"Another funny thing...I don't know if I should say this or not. Not because it's like lascivious or something, but because it's gonna screw me on the next mystery movie that I write," he said in the video below with a laugh. "Forget it, I'll say it—it's very interesting. Apple...they let you use iPhones in movies but—and this is very pivotal if you’re ever watching a mystery movie—bad guys cannot have iPhones on camera,” he said in the video below. "Oh, no! Every single filmmaker who has a bad guy in their movie that's supposed to be a secret wants to murder me right now."
So next time you see a character making a phone call on a Galaxy 7S, odds are good that they're an antagonist.
Product placement is par for the course in Hollywood projects, but Johnson's insight does a lot to explain why big budget films often use brands that aren't as recognizable or beloved as Apple. The house the iPod built is famously careful about how its products are portrayed in mass media, so as wacky as it sounds, this kind of makes sense.
"Apple is known for having strict rules about how devices are used, portrayed, and photographed," reads a recent post by MacRumors. "As part of its guidelines for using Apple trademarks and copyrights, for example, Apple says that Apple products should only be shown 'in the best light, in a manner or context that reflects favorably on the Apple products and on Apple Inc.'"
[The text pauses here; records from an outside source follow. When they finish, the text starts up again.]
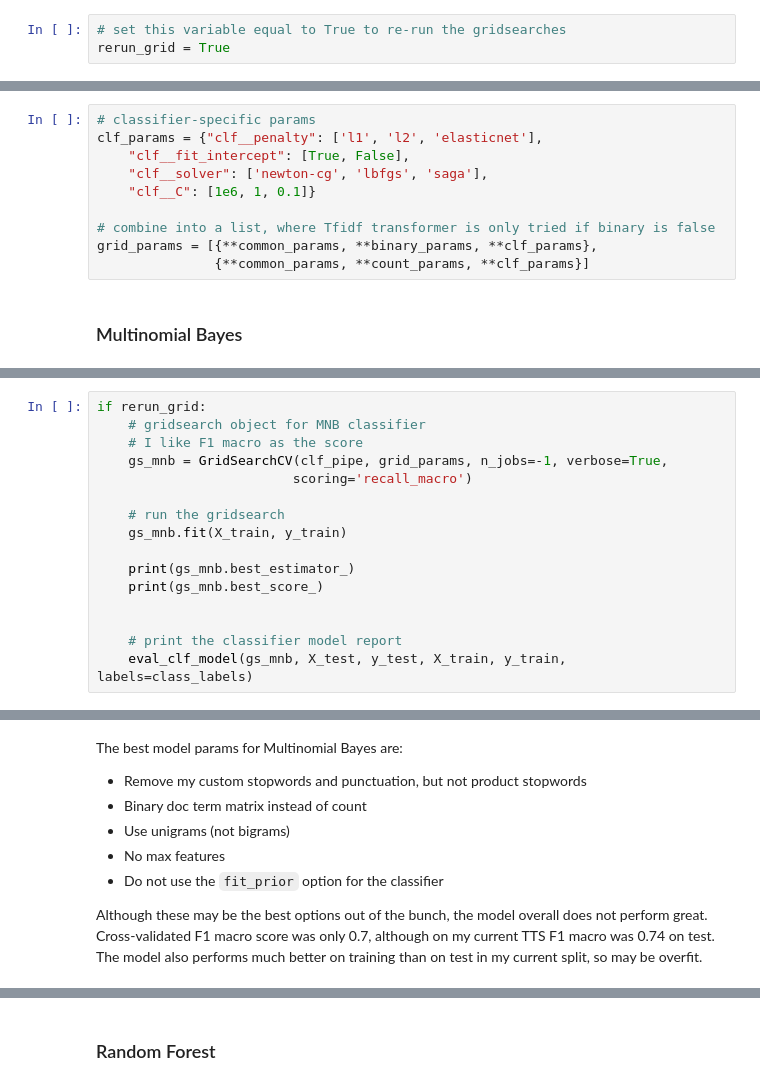
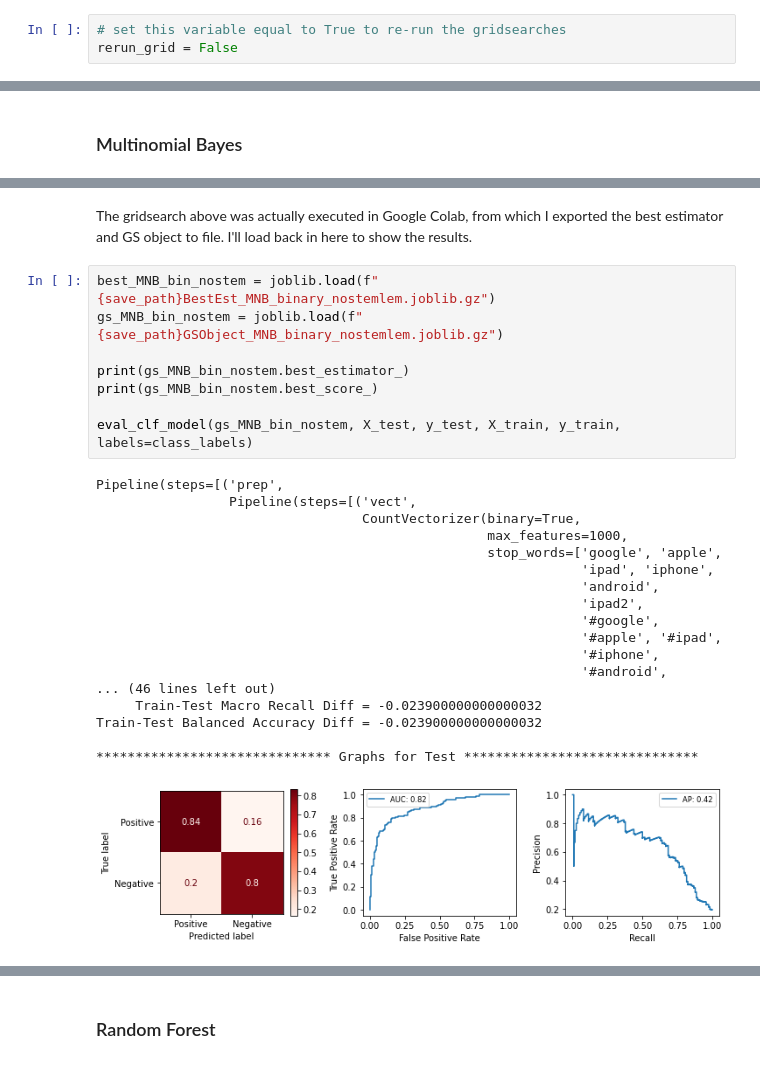
Before and after one commit to jess-miles/nlp-sentiment, a Jupyter notebook: index_no_gridsearch.ipynb, the cells around one changed output, grey strips where cells are left out. Saved outputs shown, nothing was run; the diff lists cells and outputs as text.

Commit message:
finished modeling, need to wrap up conclusions

```diff
--- a/index_no_gridsearch.ipynb
+++ b/index_no_gridsearch.ipynb
@@ -1528,4 +1619,4 @@ The performance difference between binary and count isn't much. Since I'm pretty
 First, I'm going to search through params without applying any stemming or lemmatization, but removing stop words and punctuation.
 # %%
 # set this variable equal to True to re-run the gridsearches
-rerun_grid = True
+rerun_grid = False
@@ -1549,16 +1644,6 @@ binary_params = {
 count_params = {
     "vect__binary": [False],
     "trans": [TfidfTransformer(), 'passthrough']}
-# %%
-# classifier-specific params
-clf_params = {"clf__penalty": ['l1', 'l2', 'elasticnet'],
-    "clf__fit_intercept": [True, False],
-    "clf__solver": ['newton-cg', 'lbfgs', 'saga'],
-    "clf__C": [1e6, 1, 0.1]}
-
-# combine into a list, where Tfidf transformer is only tried if binary is false
-grid_params = [{**common_params, **binary_params, **clf_params},
-               {**common_params, **count_params, **clf_params}]
 # %% [markdown]
 ### Multinomial Bayes
 # %%
@@ -1576,16 +1669,0 @@ grid_params = {**vector_params, **mnb_params}
-# %%
-if rerun_grid:
-    # gridsearch object for MNB classifier
-    # I like F1 macro as the score
-    gs_mnb = GridSearchCV(clf_pipe, grid_params, n_jobs=-1, verbose=True,
-                         scoring='recall_macro')
-
-    # run the gridsearch
-    gs_mnb.fit(X_train, y_train)
-
-    print(gs_mnb.best_estimator_)
-    print(gs_mnb.best_score_)
-
-
-    # print the classifier model report
-    eval_clf_model(gs_mnb, X_test, y_test, X_train, y_train, labels=class_labels)
@@ -1617,9 +1670,29 @@ Train-Test Balanced Accuracy Diff = -0.07930000000000004
-# %% [markdown]
-The best model params for Multinomial Bayes are:
-- Remove my custom stopwords and punctuation, but not product stopwords
-- Binary doc term matrix instead of count
-- Use unigrams (not bigrams)
-- No max features
-- Do not use the `fit_prior` option for the classifier
-
-Although these may be the best options out of the bunch, the model overall does not perform great. Cross-validated F1 macro score was only 0.7, although on my current TTS F1 macro was 0.74 on test. The model also performs much better on training than on test in my current split, so may be overfit.
+# %% [markdown]
+The gridsearch above was actually executed in Google Colab, from which I exported the best estimator and GS object to file. I'll load back in here to show the results.
+# %%
+best_MNB_bin_nostem = joblib.load(f"{save_path}BestEst_MNB_binary_nostemlem.joblib.gz")
+gs_MNB_bin_nostem = joblib.load(f"{save_path}GSObject_MNB_binary_nostemlem.joblib.gz")
+
+print(gs_MNB_bin_nostem.best_estimator_)
+print(gs_MNB_bin_nostem.best_score_)
+
+eval_clf_model(gs_MNB_bin_nostem, X_test, y_test, X_train, y_train, labels=class_labels)
+# %% [output]
+Pipeline(steps=[('prep',
+                 Pipeline(steps=[('vect',
+                                  CountVectorizer(binary=True,
+                                                  max_features=1000,
+                                                  stop_words=['google', 'apple',
+                                                              'ipad', 'iphone',
+                                                              'android',
+                                                              'ipad2',
+                                                              '#google',
+                                                              '#apple', '#ipad',
+                                                              '#iphone',
+                                                              '#android',
+... (46 lines left out)
+     Train-Test Macro Recall Diff = -0.023900000000000032
+Train-Test Balanced Accuracy Diff = -0.023900000000000032
+
+****************************** Graphs for Test ******************************
+[figure, added]
```
Also changed, not shown: parts of 166 cells of this notebook, 20 other files.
Lionsgate recently gave the green-light to a Knives Out sequel.